There are gender wars, and then there are casualties. It wasn’t until 2011 that the behemoth toymaker LEGO acknowledged girls’ desire to build with bricks, even though the company had long before made a seemingly effortless pivot to co-branding, video games, and major motion pictures. So it’s little wonder that girls face all-too-real obstacles when […]Read more
Bridging the digital divide requires flexibility.
In a village meeting, adults get the weekly news and discuss the pressing issues of the day – a far cry from the technology parks and campuses that are driving the Indian technology boom.
Should we take the practices of our technological culture into emerging technological cultures?
No. Provide the basics and allow individuals and communities create their own adaptations.
The “digital divide” between people with access and skills to use technology – and those without – is an alarming imbalance, especially since technology has great potential to lower marginal costs of helping people, and to solve problems where other solutions have failed.
Those without full access to technology are often located in rural areas, where low-density populations do not justify investments in infrastructure. They may also live in countries where neither the economy nor education has gathered enough strength to bring the other along on an upward path to technological access. Indeed, even when businesses from technologically advanced areas set up operations in less developed areas and promise infrastructure improvements, worker training, and technology transfer, the benefit to the local population is often limited.
The United Nations Working Group on Internet Governance considers issues and policy related to technology; stakeholder interests; and the financial, environmental, and cultural costs of information technology, particularly in capacity-building efforts in developing countries.
Cultural issues of learning through technology:
- Connecting to the Internet: A tremendous amount of physical and social infrastructure is needed to get online. Can we generalize American cultural changes that have arise from the use of the Internet to other cultures, and, if so, are we obligated to communicate them to communities that are just beginning to adopt technology?
- Dependency: Technological tools can create dependency. For example, calculators have become so ubiquitous in our culture that many people cannot explain or perform mathematical functions – today’s children can’t do basic math in their heads. Will having technological tools interrupt the fundamental legacy of developing cultures?

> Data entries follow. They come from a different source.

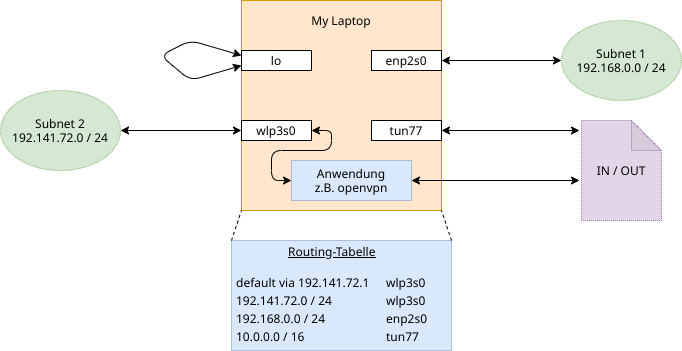
Earlier version of the draw.io export latex/interfaces02.png (lucaswzyk/pres_tun_tap). Source tidied: cells renumbered, new cells last; positions are measured from the earlier drawing's top-left corner, leaving out a move shared by most shapes. Source of this version:
```xml
<mxGraphModel>
  <root>
    <mxCell id="0" />
    <mxCell id="1" parent="0" />
    <mxCell id="2" style="rounded=0;whiteSpace=wrap;html=1;fillColor=#ffe6cc;strokeColor=#d79b00;" parent="1" vertex="1">
      <mxGeometry x="241" width="200" height="210" as="geometry" />
    </mxCell>
    <mxCell id="3" value="My Laptop" style="text;html=1;strokeColor=none;fillColor=none;align=center;verticalAlign=middle;whiteSpace=wrap;rounded=0;" parent="1" vertex="1">
      <mxGeometry x="301" y="10" width="80" height="20" as="geometry" />
    </mxCell>
    <mxCell id="4" value="lo" style="rounded=0;whiteSpace=wrap;html=1;" parent="1" vertex="1">
      <mxGeometry x="241" y="50" width="70" height="20" as="geometry" />
    </mxCell>
    <mxCell id="5" value="enp2s0" style="rounded=0;whiteSpace=wrap;html=1;" parent="1" vertex="1">
      <mxGeometry x="371" y="50" width="70" height="20" as="geometry" />
    </mxCell>
    <mxCell id="6" value="wlp3s0" style="rounded=0;whiteSpace=wrap;html=1;" parent="1" vertex="1">
      <mxGeometry x="241" y="120" width="70" height="20" as="geometry" />
    </mxCell>
    <mxCell id="7" value="Subnet 2&lt;br&gt;192.141.72.0 / 24" style="ellipse;whiteSpace=wrap;html=1;dashed=1;dashPattern=1 1;fillColor=#d5e8d4;strokeColor=#82b366;" parent="1" vertex="1">
      <mxGeometry y="90" width="120" height="80" as="geometry" />
    </mxCell>
    <mxCell id="8" style="endArrow=classic;startArrow=classic;html=1;entryX=0;entryY=0.5;entryDx=0;entryDy=0;exitX=1;exitY=0.5;exitDx=0;exitDy=0;" parent="1" edge="1" source="5" target="10">
      <mxGeometry relative="1" as="geometry" />
    </mxCell>
    <mxCell id="9" style="endArrow=classic;startArrow=classic;html=1;exitX=1;exitY=0.5;exitDx=0;exitDy=0;entryX=0;entryY=0.5;entryDx=0;entryDy=0;" parent="1" edge="1" source="7" target="6">
      <mxGeometry relative="1" as="geometry" />
    </mxCell>
    <mxCell id="10" value="Subnet 1&lt;br&gt;192.168.0.0 / 24" style="ellipse;whiteSpace=wrap;html=1;dashed=1;dashPattern=1 1;fillColor=#d5e8d4;strokeColor=#82b366;" parent="1" vertex="1">
      <mxGeometry x="561" y="20" width="120" height="80" as="geometry" />
    </mxCell>
    <mxCell id="11" style="endArrow=classic;startArrow=classic;html=1;entryX=0;entryY=0.25;entryDx=0;entryDy=0;exitX=0;exitY=0.75;exitDx=0;exitDy=0;" parent="1" edge="1" source="4" target="4">
      <mxGeometry relative="1" as="geometry">
        <Array as="points">
          <mxPoint x="190" y="80" />
          <mxPoint x="160" y="55" />
          <mxPoint x="190" y="40" />
        </Array>
      </mxGeometry>
    </mxCell>
    <mxCell id="12" value="&lt;div style=&quot;text-align: center&quot;&gt;&lt;span&gt;&lt;u&gt;Routing-Tabelle&lt;/u&gt;&lt;/span&gt;&lt;/div&gt;&lt;div&gt;&lt;span&gt;&lt;u&gt;&lt;br&gt;&lt;/u&gt;&lt;/span&gt;&lt;/div&gt;&lt;table&gt;&lt;tbody&gt;&lt;tr&gt;&lt;td&gt;default via 192.141.72.1&amp;nbsp; &amp;nbsp;&amp;nbsp;&lt;br&gt;&lt;/td&gt;&lt;td&gt;wlp3s0&lt;br&gt;&lt;/td&gt;&lt;/tr&gt;&lt;tr&gt;&lt;td&gt;192.141.72.0 / 24&lt;br&gt;&lt;/td&gt;&lt;td&gt;wlp3s0&lt;br&gt;&lt;/td&gt;&lt;/tr&gt;&lt;tr&gt;&lt;td&gt;192.168.0.0 / 24&lt;br&gt;&lt;/td&gt;&lt;td&gt;enp2s0&lt;br&gt;&lt;/td&gt;&lt;/tr&gt;&lt;tr&gt;&lt;td&gt;10.0.0.0 / 16&lt;/td&gt;&lt;td&gt;tun77&lt;/td&gt;&lt;/tr&gt;&lt;/tbody&gt;&lt;/table&gt;" style="rounded=0;whiteSpace=wrap;html=1;dashed=1;dashPattern=1 1;fillColor=#dae8fc;strokeColor=#6c8ebf;align=left;" parent="1" vertex="1">
      <mxGeometry x="231" y="240" width="220" height="110" as="geometry" />
    </mxCell>
    <mxCell id="13" style="endArrow=none;dashed=1;html=1;exitX=0;exitY=0;exitDx=0;exitDy=0;entryX=0;entryY=1;entryDx=0;entryDy=0;" parent="1" edge="1" source="12" target="2">
      <mxGeometry relative="1" as="geometry" />
    </mxCell>
    <mxCell id="14" style="endArrow=none;dashed=1;html=1;exitX=1;exitY=0;exitDx=0;exitDy=0;entryX=1;entryY=1;entryDx=0;entryDy=0;" parent="1" edge="1" source="12" target="2">
      <mxGeometry relative="1" as="geometry" />
    </mxCell>
    <mxCell id="15" value="tun77" style="rounded=0;whiteSpace=wrap;html=1;" parent="1" vertex="1">
      <mxGeometry x="371" y="120" width="70" height="20" as="geometry" />
    </mxCell>
    <mxCell id="16" value="IN / OUT" style="shape=note;whiteSpace=wrap;html=1;backgroundOutline=1;darkOpacity=0.05;dashed=1;dashPattern=1 1;fillColor=#e1d5e7;strokeColor=#9673a6;" parent="1" vertex="1">
      <mxGeometry x="581" y="120" width="80" height="100" as="geometry" />
    </mxCell>
    <mxCell id="17" style="endArrow=classic;startArrow=classic;html=1;exitX=1;exitY=0.5;exitDx=0;exitDy=0;" parent="1" edge="1" source="15">
      <mxGeometry relative="1" as="geometry">
        <mxPoint x="579" y="130" as="targetPoint" />
      </mxGeometry>
    </mxCell>
    <mxCell id="18" value="Anwendung&lt;br&gt;z.B. openvpn" style="rounded=0;whiteSpace=wrap;html=1;dashed=1;dashPattern=1 1;fillColor=#dae8fc;strokeColor=#6c8ebf;" parent="1" vertex="1">
      <mxGeometry x="291" y="160" width="120" height="40" as="geometry" />
    </mxCell>
    <mxCell id="19" style="endArrow=classic;startArrow=classic;html=1;entryX=-0.025;entryY=0.6;entryDx=0;entryDy=0;entryPerimeter=0;exitX=1;exitY=0.5;exitDx=0;exitDy=0;" parent="1" edge="1" source="18" target="16">
      <mxGeometry relative="1" as="geometry" />
    </mxCell>
    <mxCell id="20" style="endArrow=classic;startArrow=classic;html=1;entryX=1;entryY=0.5;entryDx=0;entryDy=0;exitX=0;exitY=0.5;exitDx=0;exitDy=0;exitPerimeter=0;" parent="1" edge="1" source="18" target="6">
      <mxGeometry relative="1" as="geometry">
        <Array as="points">
          <mxPoint x="271" y="180" />
          <mxPoint x="271" y="150" />
          <mxPoint x="331" y="150" />
          <mxPoint x="331" y="130" />
        </Array>
      </mxGeometry>
    </mxCell>
  </root>
</mxGraphModel>
```
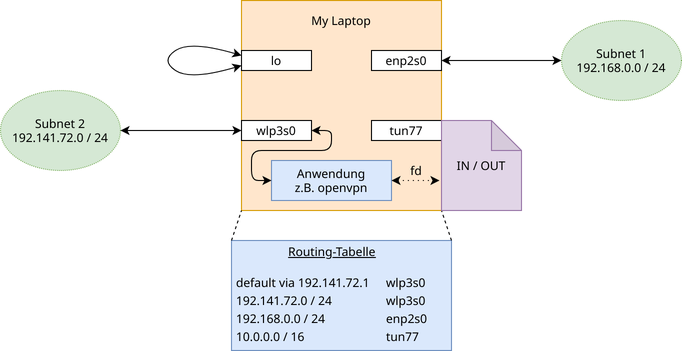
The same file after the commit.

Diff of the diagram source:
```diff
@@ -29,16 +29,16 @@
     <mxCell id="10" value="Subnet 1&lt;br&gt;192.168.0.0 / 24" style="ellipse;whiteSpace=wrap;html=1;dashed=1;dashPattern=1 1;fillColor=#d5e8d4;strokeColor=#82b366;" parent="1" vertex="1">
       <mxGeometry x="561" y="20" width="120" height="80" as="geometry" />
     </mxCell>
-    <mxCell id="11" style="endArrow=classic;startArrow=classic;html=1;entryX=0;entryY=0.25;entryDx=0;entryDy=0;exitX=0;exitY=0.75;exitDx=0;exitDy=0;" parent="1" edge="1" source="4" target="4">
+    <mxCell id="11" style="endArrow=classic;startArrow=classic;html=1;entryX=0;entryY=0.25;entryDx=0;entryDy=0;exitX=0;exitY=0.75;exitDx=0;exitDy=0;curved=1;" parent="1" edge="1" source="4" target="4">
       <mxGeometry relative="1" as="geometry">
         <Array as="points">
           <mxPoint x="190" y="80" />
-          <mxPoint x="160" y="55" />
+          <mxPoint x="160" y="60" />
           <mxPoint x="190" y="40" />
         </Array>
       </mxGeometry>
     </mxCell>
-    <mxCell id="12" value="&lt;div style=&quot;text-align: center&quot;&gt;&lt;span&gt;&lt;u&gt;Routing-Tabelle&lt;/u&gt;&lt;/span&gt;&lt;/div&gt;&lt;div&gt;&lt;span&gt;&lt;u&gt;&lt;br&gt;&lt;/u&gt;&lt;/span&gt;&lt;/div&gt;&lt;table&gt;&lt;tbody&gt;&lt;tr&gt;&lt;td&gt;default via 192.141.72.1&amp;nbsp; &amp;nbsp;&amp;nbsp;&lt;br&gt;&lt;/td&gt;&lt;td&gt;wlp3s0&lt;br&gt;&lt;/td&gt;&lt;/tr&gt;&lt;tr&gt;&lt;td&gt;192.141.72.0 / 24&lt;br&gt;&lt;/td&gt;&lt;td&gt;wlp3s0&lt;br&gt;&lt;/td&gt;&lt;/tr&gt;&lt;tr&gt;&lt;td&gt;192.168.0.0 / 24&lt;br&gt;&lt;/td&gt;&lt;td&gt;enp2s0&lt;br&gt;&lt;/td&gt;&lt;/tr&gt;&lt;tr&gt;&lt;td&gt;10.0.0.0 / 16&lt;/td&gt;&lt;td&gt;tun77&lt;/td&gt;&lt;/tr&gt;&lt;/tbody&gt;&lt;/table&gt;" style="rounded=0;whiteSpace=wrap;html=1;dashed=1;dashPattern=1 1;fillColor=#dae8fc;strokeColor=#6c8ebf;align=left;" parent="1" vertex="1">
+    <mxCell id="12" value="&lt;div style=&quot;text-align: center&quot;&gt;&lt;span&gt;&lt;u&gt;Routing-Tabelle&lt;/u&gt;&lt;/span&gt;&lt;/div&gt;&lt;div&gt;&lt;span&gt;&lt;u&gt;&lt;br&gt;&lt;/u&gt;&lt;/span&gt;&lt;/div&gt;&lt;table&gt;&lt;tbody&gt;&lt;tr&gt;&lt;td&gt;default via 192.141.72.1&amp;nbsp; &amp;nbsp;&amp;nbsp;&lt;br&gt;&lt;/td&gt;&lt;td&gt;wlp3s0&lt;br&gt;&lt;/td&gt;&lt;/tr&gt;&lt;tr&gt;&lt;td&gt;192.141.72.0 / 24&lt;br&gt;&lt;/td&gt;&lt;td&gt;wlp3s0&lt;br&gt;&lt;/td&gt;&lt;/tr&gt;&lt;tr&gt;&lt;td&gt;192.168.0.0 / 24&lt;br&gt;&lt;/td&gt;&lt;td&gt;enp2s0&lt;br&gt;&lt;/td&gt;&lt;/tr&gt;&lt;tr&gt;&lt;td&gt;10.0.0.0 / 16&lt;/td&gt;&lt;td&gt;tun77&lt;/td&gt;&lt;/tr&gt;&lt;/tbody&gt;&lt;/table&gt;" style="rounded=0;whiteSpace=wrap;html=1;fillColor=#dae8fc;strokeColor=#6c8ebf;align=left;" parent="1" vertex="1">
       <mxGeometry x="231" y="240" width="220" height="110" as="geometry" />
     </mxCell>
     <mxCell id="13" style="endArrow=none;dashed=1;html=1;exitX=0;exitY=0;exitDx=0;exitDy=0;entryX=0;entryY=1;entryDx=0;entryDy=0;" parent="1" edge="1" source="12" target="2">
@@ -50,29 +50,29 @@
     <mxCell id="15" value="tun77" style="rounded=0;whiteSpace=wrap;html=1;" parent="1" vertex="1">
       <mxGeometry x="371" y="120" width="70" height="20" as="geometry" />
     </mxCell>
-    <mxCell id="16" value="IN / OUT" style="shape=note;whiteSpace=wrap;html=1;backgroundOutline=1;darkOpacity=0.05;dashed=1;dashPattern=1 1;fillColor=#e1d5e7;strokeColor=#9673a6;" parent="1" vertex="1">
-      <mxGeometry x="581" y="120" width="80" height="100" as="geometry" />
+    <mxCell id="16" value="IN / OUT" style="shape=note;whiteSpace=wrap;html=1;backgroundOutline=1;darkOpacity=0.05;fillColor=#e1d5e7;strokeColor=#9673a6;" parent="1" vertex="1">
+      <mxGeometry x="441" y="120" width="80" height="90" as="geometry" />
     </mxCell>
-    <mxCell id="17" style="endArrow=classic;startArrow=classic;html=1;exitX=1;exitY=0.5;exitDx=0;exitDy=0;" parent="1" edge="1" source="15">
-      <mxGeometry relative="1" as="geometry">
-        <mxPoint x="579" y="130" as="targetPoint" />
-      </mxGeometry>
-    </mxCell>
-    <mxCell id="18" value="Anwendung&lt;br&gt;z.B. openvpn" style="rounded=0;whiteSpace=wrap;html=1;dashed=1;dashPattern=1 1;fillColor=#dae8fc;strokeColor=#6c8ebf;" parent="1" vertex="1">
-      <mxGeometry x="291" y="160" width="120" height="40" as="geometry" />
+    <mxCell id="18" value="Anwendung&lt;br&gt;z.B. openvpn" style="rounded=0;whiteSpace=wrap;html=1;fillColor=#dae8fc;strokeColor=#6c8ebf;" parent="1" vertex="1">
+      <mxGeometry x="271" y="160" width="120" height="40" as="geometry" />
     </mxCell>
-    <mxCell id="19" style="endArrow=classic;startArrow=classic;html=1;entryX=-0.025;entryY=0.6;entryDx=0;entryDy=0;entryPerimeter=0;exitX=1;exitY=0.5;exitDx=0;exitDy=0;" parent="1" edge="1" source="18" target="16">
-      <mxGeometry relative="1" as="geometry" />
+    <mxCell id="19" style="endArrow=classic;startArrow=classic;html=1;exitX=1;exitY=0.5;exitDx=0;exitDy=0;dashed=1;dashPattern=1 4;" parent="1" edge="1" source="18">
+      <mxGeometry relative="1" as="geometry">
+        <mxPoint x="439" y="180" as="targetPoint" />
+      </mxGeometry>
     </mxCell>
     <mxCell id="20" style="endArrow=classic;startArrow=classic;html=1;entryX=1;entryY=0.5;entryDx=0;entryDy=0;exitX=0;exitY=0.5;exitDx=0;exitDy=0;exitPerimeter=0;" parent="1" edge="1" source="18" target="6">
       <mxGeometry relative="1" as="geometry">
         <Array as="points">
-          <mxPoint x="271" y="180" />
-          <mxPoint x="271" y="150" />
+          <mxPoint x="251" y="180" />
+          <mxPoint x="251" y="150" />
           <mxPoint x="331" y="150" />
           <mxPoint x="331" y="130" />
         </Array>
       </mxGeometry>
     </mxCell>
+    <mxCell id="21" value="fd" style="text;html=1;strokeColor=none;fillColor=none;align=center;verticalAlign=middle;whiteSpace=wrap;rounded=0;" parent="1" vertex="1">
+      <mxGeometry x="391" y="160" width="50" height="20" as="geometry" />
+    </mxCell>
   </root>
 </mxGraphModel>
```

- Literacy: Although computers are being used to overcome literacy deficits, such deficits are often expediently bypassed through the use of online pictures, animation, and audio. Is it the responsibility of the donor/teacher to design implementations that assess successful communication and authentic learning, or is that a luxury that underserved populations in need of immediate answers can ill afford?
- Credibility: Technologically advanced cultures must still be reminded that information garnered from the Internet may or may not be true. Do less technologically advanced cultures require a “super-user” to parse information? Or should efforts to introduce technology encourage real learning through trial-and-error, intermittent failure, and the development of critical thinking skills?
- Social Costs: When compared to traditional, face-to-face teaching and learning, does online education result in a loss of community? The idea of “scaffolding” – the pedagogy that enables learning a step above where the learner is now by leading him there – can happen among people in a group (from peer to peer) or an individual being so led online.
- Paving the Way: Should we consciously separate the introduction of technology into communities that need and want to learn from our own cultural practices? For example, a communitarian approach to online learning is likely to be an entirely different experience from that of the American holed up for days in front of his screen. Envision, rather, a community gathered in a tech center, in a culture in which all-important information has been handed down for generations.
Sharing Information and Ideas
While money and resources are zero-sum, ideas are not. Yet it is perhaps easier to providing funding for technology than it is to agree upon strategies for successful online learning. Our difficulty in deciding upon standards for success in technologically advanced cultures is compounded when we contemplate transferring it to underserved cultures. Acquiring a clear understanding of how environment and culture drive successful teaching and learning presents more obstacles than simply providing equipment.
Because educators and instructional designers haven’t reached a consensus on how to best replicate online learning in unpredictable environments, adaptive models for progress, such as those take from Complex Adaptive Systems, provide the flexibility needed to bridge the digital divide.